Task prompt:
Give every line from the entries that contains "labels".
-- Information provided follows --
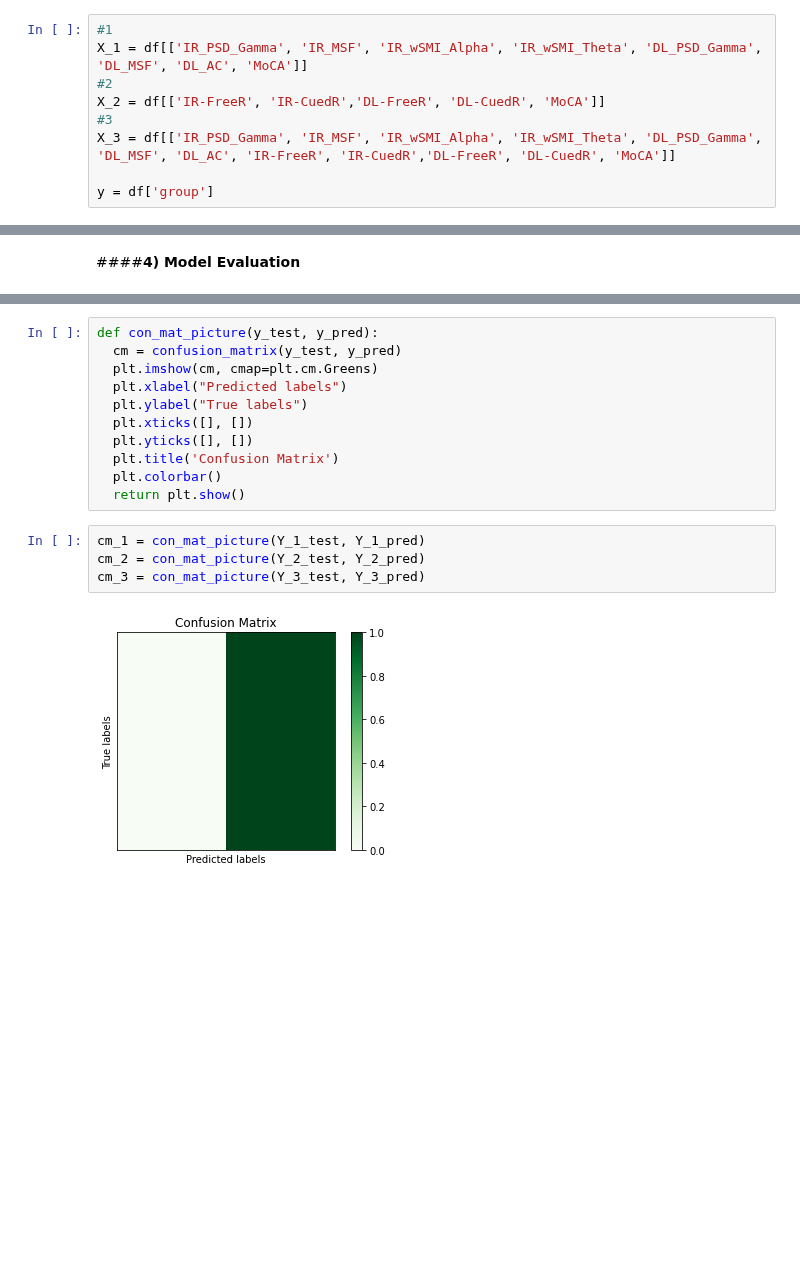
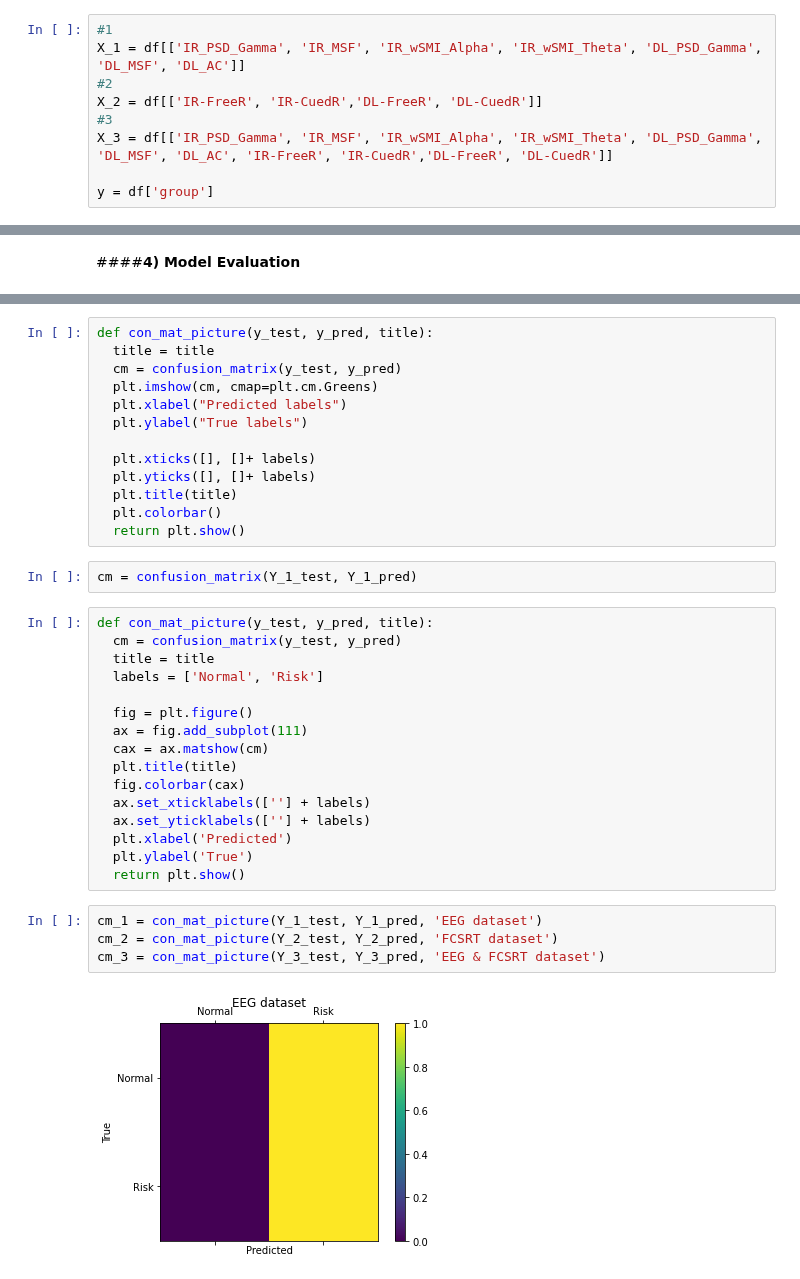
Before and after one commit to Sirabhop/Preclinical-AD-EEG-classification, a Jupyter notebook: Machine_Learning_Modeling.ipynb, the cells around one changed output, grey strips where cells are left out. Cells and saved outputs as stored; diff of their text form; blank space fills up the shorter version.

```diff
--- a/Machine_Learning_Modeling.ipynb
+++ b/Machine_Learning_Modeling.ipynb
@@ -187,11 +205,11 @@ array(['IR_PSD_Gamma', 'IR_MSF', 'IR_wSMI_Alpha', 'IR_wSMI_Theta',
 3. All data
 # %%
 #1
-X_1 = df[['IR_PSD_Gamma', 'IR_MSF', 'IR_wSMI_Alpha', 'IR_wSMI_Theta', 'DL_PSD_Gamma', 'DL_MSF', 'DL_AC', 'MoCA']]
+X_1 = df[['IR_PSD_Gamma', 'IR_MSF', 'IR_wSMI_Alpha', 'IR_wSMI_Theta', 'DL_PSD_Gamma', 'DL_MSF', 'DL_AC']]
 #2
-X_2 = df[['IR-FreeR', 'IR-CuedR','DL-FreeR', 'DL-CuedR', 'MoCA']]
+X_2 = df[['IR-FreeR', 'IR-CuedR','DL-FreeR', 'DL-CuedR']]
 #3
-X_3 = df[['IR_PSD_Gamma', 'IR_MSF', 'IR_wSMI_Alpha', 'IR_wSMI_Theta', 'DL_PSD_Gamma', 'DL_MSF', 'DL_AC', 'IR-FreeR', 'IR-CuedR','DL-FreeR', 'DL-CuedR', 'MoCA']]
+X_3 = df[['IR_PSD_Gamma', 'IR_MSF', 'IR_wSMI_Alpha', 'IR_wSMI_Theta', 'DL_PSD_Gamma', 'DL_MSF', 'DL_AC', 'IR-FreeR', 'IR-CuedR','DL-FreeR', 'DL-CuedR']]
 
 y = df['group']
 # %% [markdown]
@@ -230,17 +248,37 @@ from sklearn.metrics import confusion_matrix
 # %%
-def con_mat_picture(y_test, y_pred):
+def con_mat_picture(y_test, y_pred, title):
+  title = title
   cm = confusion_matrix(y_test, y_pred)
   plt.imshow(cm, cmap=plt.cm.Greens)
   plt.xlabel("Predicted labels")
   plt.ylabel("True labels")
-  plt.xticks([], [])
-  plt.yticks([], [])
-  plt.title('Confusion Matrix')
+
+  plt.xticks([], []+ labels)
+  plt.yticks([], []+ labels)
+  plt.title(title)
   plt.colorbar()
   return plt.show()
+# %%
+cm = confusion_matrix(Y_1_test, Y_1_pred)
+# %%
+def con_mat_picture(y_test, y_pred, title):
+  cm = confusion_matrix(y_test, y_pred)
+  title = title
+  labels = ['Normal', 'Risk']
+
+  fig = plt.figure()
+  ax = fig.add_subplot(111)
+  cax = ax.matshow(cm)
+  plt.title(title)
+  fig.colorbar(cax)
+  ax.set_xticklabels([''] + labels)
+  ax.set_yticklabels([''] + labels)
+  plt.xlabel('Predicted')
+  plt.ylabel('True')
+  return plt.show()
 # %%
-cm_1 = con_mat_picture(Y_1_test, Y_1_pred)
-cm_2 = con_mat_picture(Y_2_test, Y_2_pred)
-cm_3 = con_mat_picture(Y_3_test, Y_3_pred)
+cm_1 = con_mat_picture(Y_1_test, Y_1_pred, 'EEG dataset')
+cm_2 = con_mat_picture(Y_2_test, Y_2_pred, 'FCSRT dataset')
+cm_3 = con_mat_picture(Y_3_test, Y_3_pred, 'EEG & FCSRT dataset')
 # %% [output]
-[figure, old version]
+[figure, new version]
```
Also changed, not shown: parts of 10 cells of this notebook.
-- Information provided concluded --
Response to the task:
   plt.xlabel("Predicted labels")
   plt.ylabel("True labels")
+  plt.xticks([], []+ labels)
+  plt.yticks([], []+ labels)
+  labels = ['Normal', 'Risk']
+  ax.set_xticklabels([''] + labels)
+  ax.set_yticklabels([''] + labels)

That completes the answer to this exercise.